Unwanted he may – or may not – be on the field for England by Fabio Capello, but there is no doubt that the oft-maligned David Beckham does his bit for his country off it. He was influential in securing London's bid for the 2012 Olympics, may well win a few votes from equally star-struck Fifa members when the 2018 World Cup destination is decided in December, and this weekend he is cheering on British competitors as the Special Olympics European Games open in Warsaw. What's special about these Games is that they cater for those with learning disabilities, which includes Down's Syndrome and autism, who are not eligible for the Paralympics. Having watched last year's UK event in Leicester I can testify it is the most understated event in the sporting calendar. Watched by Beckham and France's Zinedine Zidane, who like him is a Special Olympics global ambassador, around 1,500 athletes from 57 countries will compete in half a dozen sports, and for some just completing a lap of the track could be the highlight of their lives. "There are 1.2m people in this country with learning disabilities, so it is good they can be recognised through sport in this way," says the Special Olympics GB chair Lawrie McMenemy. Backed by the National Grid, Britain have a team of 48 who were given a send-off at No 10 by David Cameron, whose own son Ivan, a cerebral palsy sufferer, died last year aged six. He told them: "The whole country will be cheering you on." So we should be.

2012 fails dope test

It has not been the best of weeks for Lord Coe. Not only was he criticised by a London Assembly committee for what they termed a "flawed" legacy plan to reduce the 80,000-capacity Olympic Stadium to a 25,000-seater athletics arena, but he is said to be furious at the cock-up over the initial appointment of a known drugs cheat to a senior 2012 post. Sevdalin Marinov was due to start work tomorrow as the technical operations manager for weightlifting at the London Games. The 42-year-old Bulgarian, an Olympic 52kg champion in 1988, was hired despite testing positive for anabolic steroids in 1991. It was only when top brass at Locog learned of his drugs past last week that the offer was hastily rescinded. Coe, who was not made aware of the details of the appointment, is vehemently anti-drugs, so much so that he refuses to allow Linford Christie, who received a two-year ban for a positive test, to have any official role with 2012, much to the Olympic champ's displeasure.

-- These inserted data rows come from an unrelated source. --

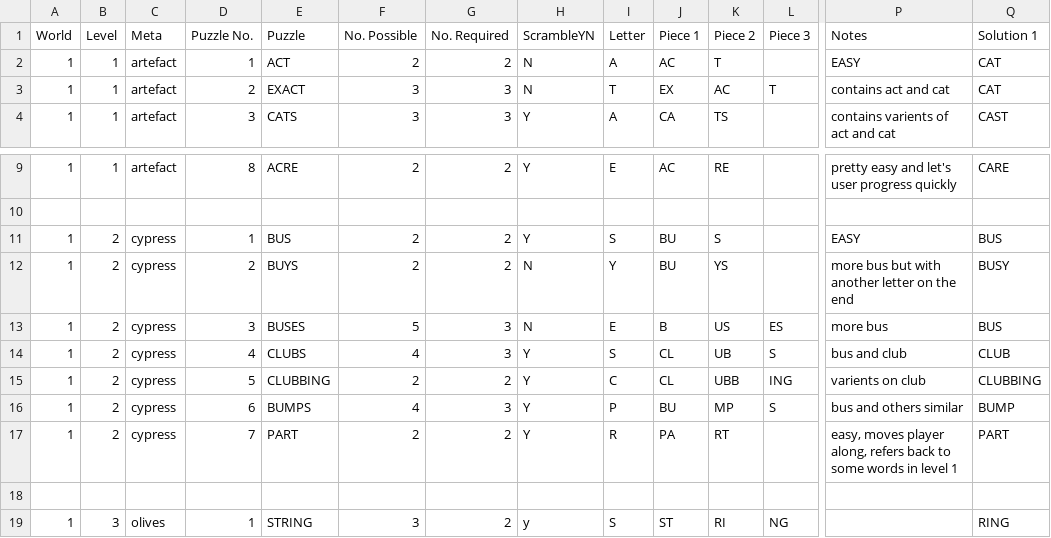
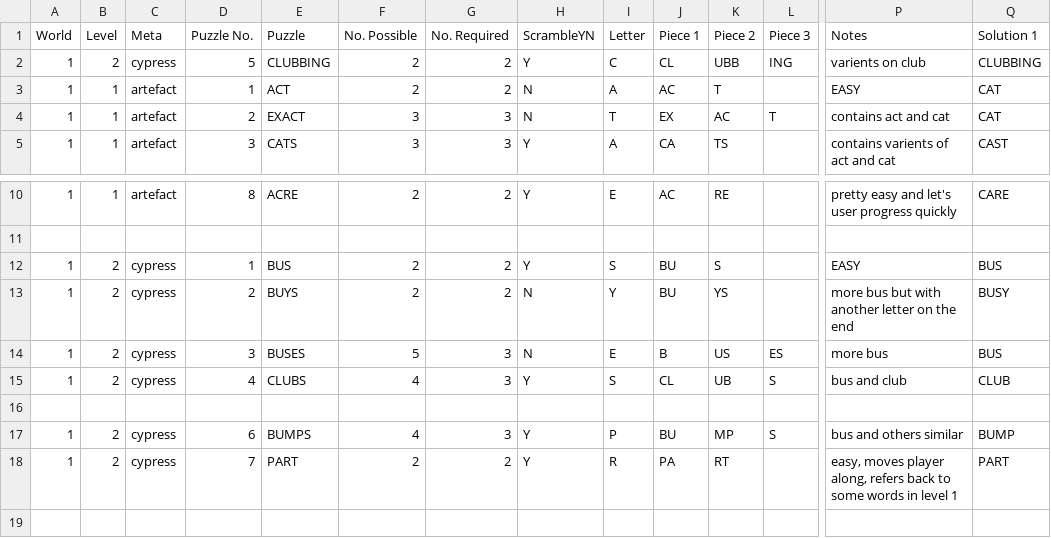
Before and after one commit to sifteo/thundercracker, a CSV file: sdk/examples/word/dict/puzzles.csv, drawn as a sheet; only a part is shown, gaps mark what is left out; the shorter side is filled out with more unchanged rows; addresses are those after the commit; rows hold the shown columns only; the diff names each change by its address in the sheet, - before the commit and + after, or states it on an @@ line.

```diff
--- a/sdk/examples/word/dict/puzzles.csv
+++ b/sdk/examples/word/dict/puzzles.csv
+row 2: 1 | 2 | cypress | 5 | CLUBBING | 2 | 2 | Y | C | CL | UBB | ING | varients on club | CLUBBING
-row 16: 1 | 2 | cypress | 5 | CLUBBING | 2 | 2 | Y | C | CL | UBB | ING | varients on club | CLUBBING
+row 16: (empty)
```
Also changed, not shown: 5 other files.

Girl power at UK Sport

No glass ceiling at UK Sport, where the one-time netball international Liz Nicholl is set to step up from CEO to replace John Steele, now rugby's head honcho, as the chief executive. She beat a host of men to the post and will work alongside the chair, Baroness Sue Campbell, thus giving the body which distributes Olympic cash a firm female grip on the purse strings.